On a different level, it is a simple love song to a people and to their place. It is deficient in the language of inclusion, yes, sexist by the standards of today, too, but only those who misunderstand the language of respect ascribe to it offense whether to aboriginal, to gender, or to religious belief.
This is not an issue of rights. Indeed, if all that our sciety had to offer were icons and the trappings of culture, Memorial might have a point. But we offer to the world respect in matters of gender, race, religion, a safe harbour, and opportunity, including the opportunity for all people to be whom they wish. Except for those with an arbitrary bent, the short comings of Sir Cavendish Boyle really do not diminish this monumental achievement.
The real irony is that no other institution boasts as many resources to deliver the words of change in the Ode, and the musical accompaniment, as much as Memorial, though that opportunity may have been squandered.

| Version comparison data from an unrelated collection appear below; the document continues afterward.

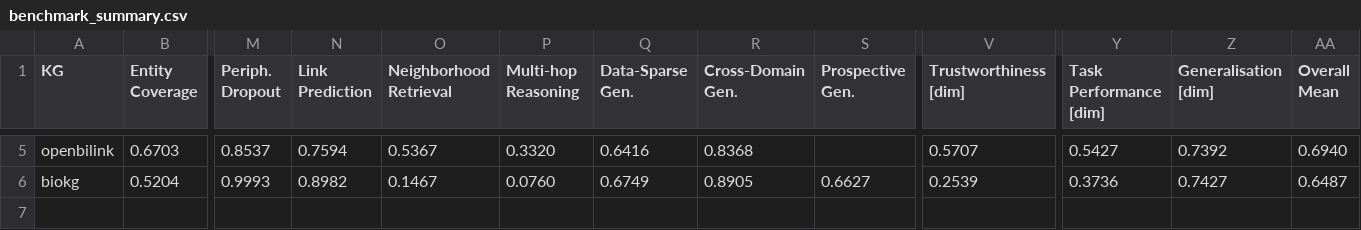
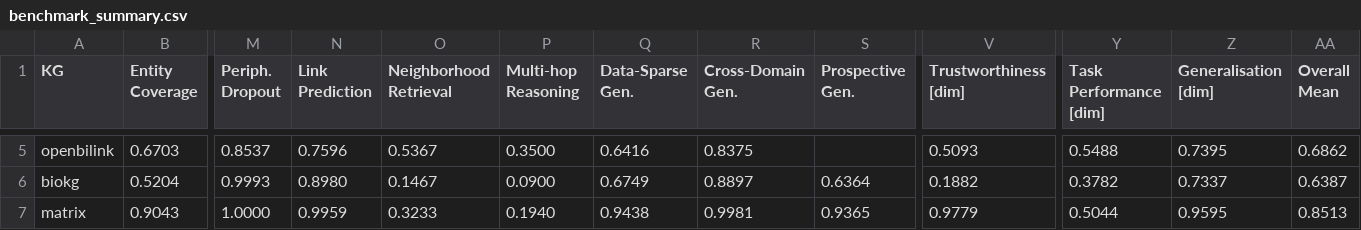
Before and after one commit to emmolins/biokgsuite_dashboard, a CSV file: results/benchmark_summary.csv, drawn as a sheet; only a part is shown, gaps mark what is left out; rows hold the shown columns only; the diff covers the shown part only; the diff names each change by its address in the sheet, - before the commit and + after, or states it on an @@ line.

```diff
--- a/results/benchmark_summary.csv
+++ b/results/benchmark_summary.csv
-N5 (Link Prediction): 0.7594
+N5 (Link Prediction): 0.7596
-P5 (Multi-hop Reasoning): 0.3320
+P5 (Multi-hop Reasoning): 0.3500
-R5 (Cross-Domain Gen.): 0.8368
+R5 (Cross-Domain Gen.): 0.8375
-V5 (Trustworthiness [dim]): 0.5707
+V5 (Trustworthiness [dim]): 0.5093
-Y5 (Task Performance [dim]): 0.5427
+Y5 (Task Performance [dim]): 0.5488
-Z5 (Generalisation [dim]): 0.7392
+Z5 (Generalisation [dim]): 0.7395
-AA5 (Overall Mean): 0.6940
+AA5 (Overall Mean): 0.6862
-N6 (Link Prediction): 0.8982
+N6 (Link Prediction): 0.8980
-P6 (Multi-hop Reasoning): 0.0760
+P6 (Multi-hop Reasoning): 0.0900
-R6 (Cross-Domain Gen.): 0.8905
+R6 (Cross-Domain Gen.): 0.8897
-S6 (Prospective Gen.): 0.6627
+S6 (Prospective Gen.): 0.6364
-V6 (Trustworthiness [dim]): 0.2539
+V6 (Trustworthiness [dim]): 0.1882
-Y6 (Task Performance [dim]): 0.3736
+Y6 (Task Performance [dim]): 0.3782
-Z6 (Generalisation [dim]): 0.7427
+Z6 (Generalisation [dim]): 0.7337
-AA6 (Overall Mean): 0.6487
+AA6 (Overall Mean): 0.6387
+row 7: matrix | 0.9043 | 1.0000 | 0.9959 | 0.3233 | 0.1940 | 0.9438 | 0.9981 | 0.9365 | 0.9779 | 0.5044 | 0.9595 | 0.8513
```
Also changed, not shown: 26 edited cells elsewhere in this file, results/embedding_comparison.csv, 21 other files.
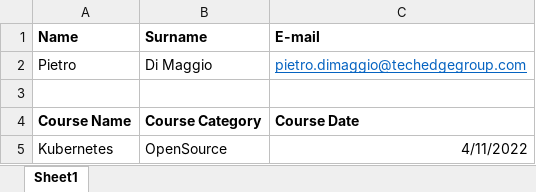
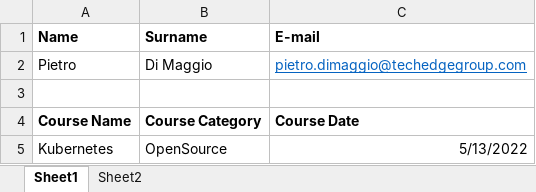
Before and after one commit to pietrodimaggio/javaAcademy052022, an Excel workbook: integration/excelInput.xlsx, sheet Sheet1, drawn as a sheet; values as stored, in another font and other column widths than the file's, no borders; the diff names each change by its address in the sheet, - before the commit and + after, or states it on an @@ line.

```diff
--- a/integration/excelInput.xlsx (sheet Sheet1)
+++ b/integration/excelInput.xlsx (sheet Sheet1)
+sheet tab: Sheet2
-C5 (E-mail): 4/11/2022
+C5 (E-mail): 5/13/2022
```
Also changed, not shown: 1 other file.
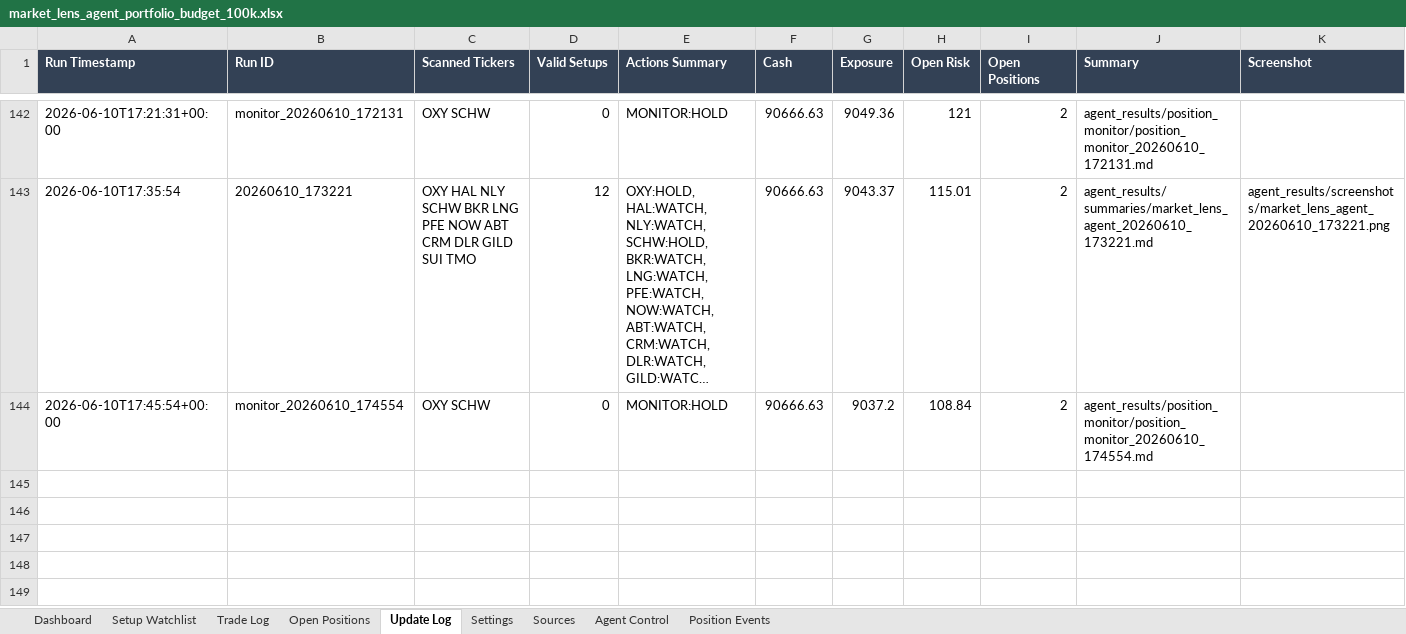
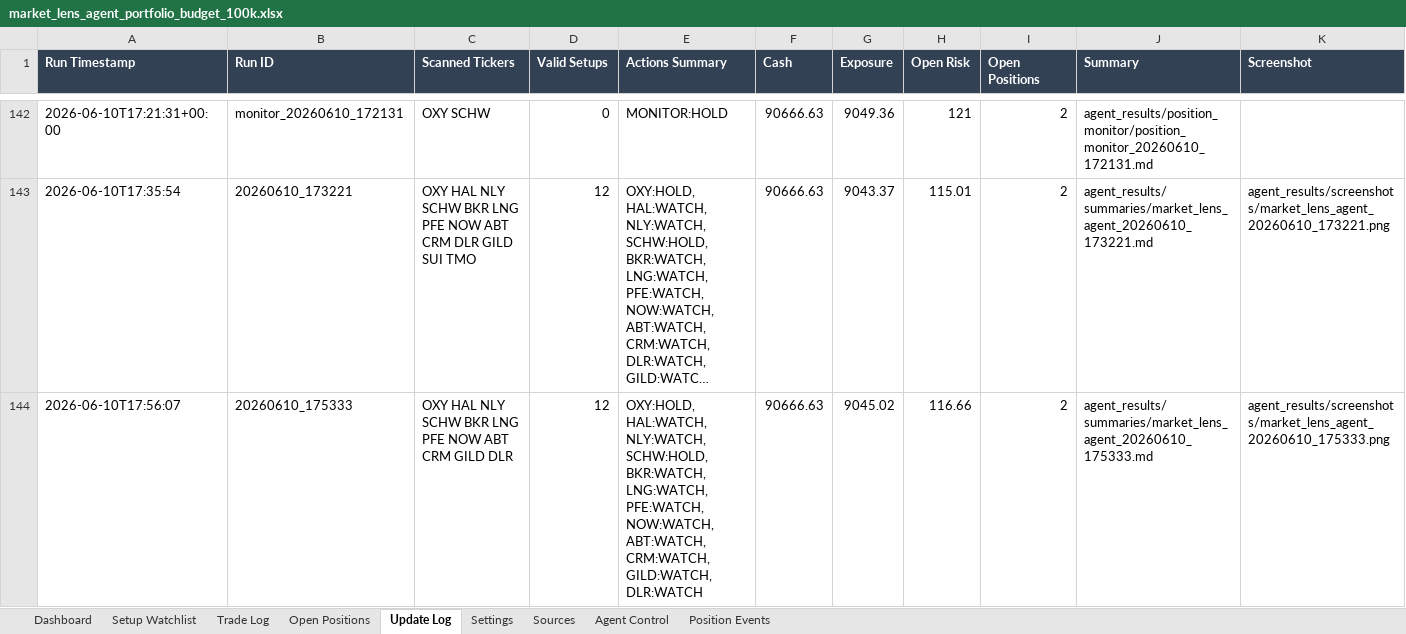
Before and after one commit to AviramDahan/market-lens-scanner, an Excel workbook: agent_tracker/market_lens_agent_portfolio_budget_100k.xlsx, sheet Update Log, drawn as a sheet; only a part is shown, gaps mark what is left out; long unchanged cells end in …; values as stored, in another font and other column widths than the file's, no borders; table styles not drawn; removed rows and columns are numbered as before the commit, all else as after; rows hold the shown columns only; the diff names each change by its address in the sheet, - before the commit and + after, or states it on an @@ line.

Commit message:
Update Market Lens paper agent results

```diff
--- a/agent_tracker/market_lens_agent_portfolio_budget_100k.xlsx (sheet Update Log)
+++ b/agent_tracker/market_lens_agent_portfolio_budget_100k.xlsx (sheet Update Log)
-row 144: 2026-06-10T17:45:54+00:00 | monitor_20260610_174554 | OXY SCHW | 0 | MONITOR:HOLD | 90666.63 | 9037.2 | 108.84 | 2 | agent_results/position_monitor/position_monitor_20260610_174554.md
+row 144: 2026-06-10T17:56:07 | 20260610_175333 | OXY HAL NLY SCHW BKR LNG PFE NOW ABT CRM GILD DLR | 12 | OXY:HOLD, HAL:WATCH, NLY:WATCH, SCHW:HOLD, BKR:WATCH, LNG:WATCH, PFE:WATCH, NOW:WATCH, ABT:WATCH, CRM:WATCH, GILD:WATCH, DLR:WATCH | 90666.63 | 9045.02 | 116.66 | 2 | agent_results/summaries/market_lens_agent_20260610_175333.md | agent_results/screenshots/market_lens_agent_20260610_175333.png
```
Also changed, not shown: sheet Setup Watchlist, sheet Open Positions, 15 other files.
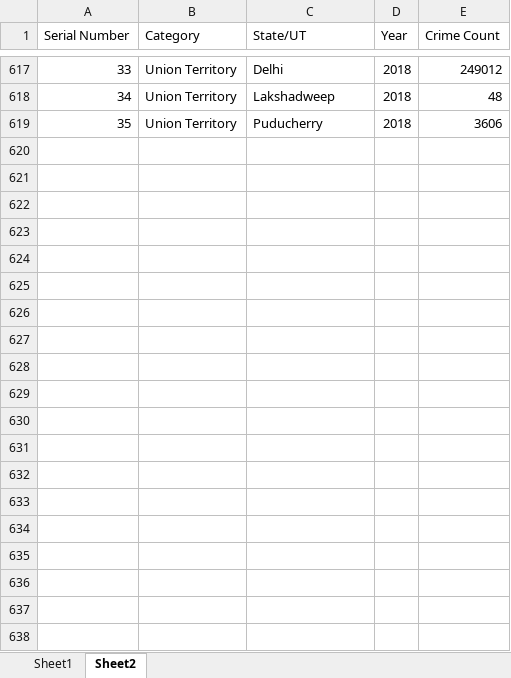
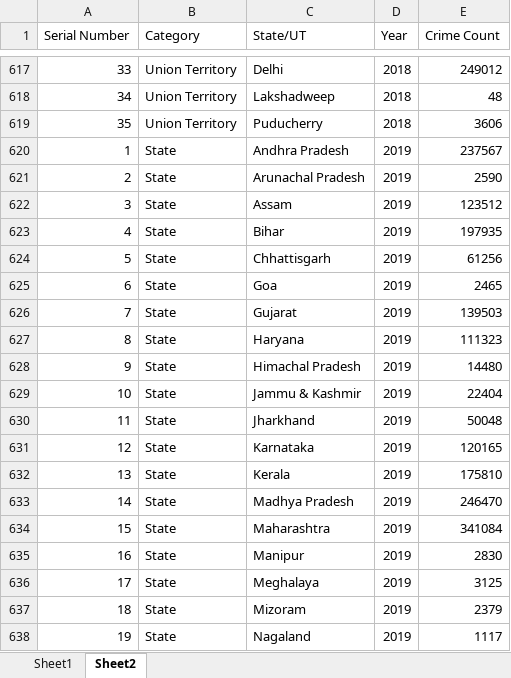
Before and after one commit to chitrakarma/Crime-Prediction-Analysis, an Excel workbook: data set/State and UT Wise Crimes/State+UT Wise Crime Data of India (IPC) 2001-2018.xlsx, sheet Sheet2, drawn as a sheet; only a part is shown, gaps mark what is left out; values as stored, in another font and other column widths than the file's, no borders; the diff covers the shown part only; the diff names each change by its address in the sheet, - before the commit and + after, or states it on an @@ line.

Commit message:
feat: new data sets for 2019

```diff
--- a/data set/State and UT Wise Crimes/State+UT Wise Crime Data of India (IPC) 2001-2018.xlsx (sheet Sheet2)
+++ b/data set/State and UT Wise Crimes/State+UT Wise Crime Data of India (IPC) 2001-2018.xlsx (sheet Sheet2)
+row 620: 1 | State | Andhra Pradesh | 2019 | 237567
+row 621: 2 | State | Arunachal Pradesh | 2019 | 2590
+row 622: 3 | State | Assam | 2019 | 123512
+row 623: 4 | State | Bihar | 2019 | 197935
+row 624: 5 | State | Chhattisgarh | 2019 | 61256
+row 625: 6 | State | Goa | 2019 | 2465
+row 626: 7 | State | Gujarat | 2019 | 139503
+row 627: 8 | State | Haryana | 2019 | 111323
+row 628: 9 | State | Himachal Pradesh | 2019 | 14480
+row 629: 10 | State | Jammu & Kashmir | 2019 | 22404
+row 630: 11 | State | Jharkhand | 2019 | 50048
+row 631: 12 | State | Karnataka | 2019 | 120165
+row 632: 13 | State | Kerala | 2019 | 175810
+row 633: 14 | State | Madhya Pradesh | 2019 | 246470
+row 634: 15 | State | Maharashtra | 2019 | 341084
+row 635: 16 | State | Manipur | 2019 | 2830
+row 636: 17 | State | Meghalaya | 2019 | 3125
+row 637: 18 | State | Mizoram | 2019 | 2379
+row 638: 19 | State | Nagaland | 2019 | 1117
```
Also changed, not shown: 16 added rows elsewhere in this sheet, 3 other files.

There is no justification for the failure to consult, to recognize the rightful role of government in the process, or for Memorial’s failure to articulate, first, the urgency of this perceived crisis. Memorial enjoys no moral superiority in such matters.
But mostly, it is the arbitrariness and insensitivity that is galling. Who isn’t aware of our expanding multicultural society. Why would we not want everyone’s participation, making the changes a democratic endeavour?
Even the justification Memorial uses for its action demands sober second thought.
“Our student body is made up of people of many different faiths, cultures, places of origin and backgrounds”, was one of the reasons given for excluding the Ode.
We might ask: which of those nationalities or cultures boast lyrics, symbols and institutions where all forms of bias and expressions of insensitivity towards other races, cultures, and creeds have been erased?
If there is one, let us know so that we can learn from the processes successfully employed, and put them to work.
A more likely truth is that most societies, like our own, still have some distance to go.
Then there is this issue: What is Memorial’s logic in issuing the assurance that while the Ode will be eliminated from Convocation, it will be permitted for use in the Ceremony of Remembrance. If it is so offensive that it must be dropped for one group, how can it be acceptable to another?
Moral superiority is not a virtue becoming of any group.
The Ode is, rightfully, a sensitive matter which suggests that the issues raised are best resolved by people of good judgment.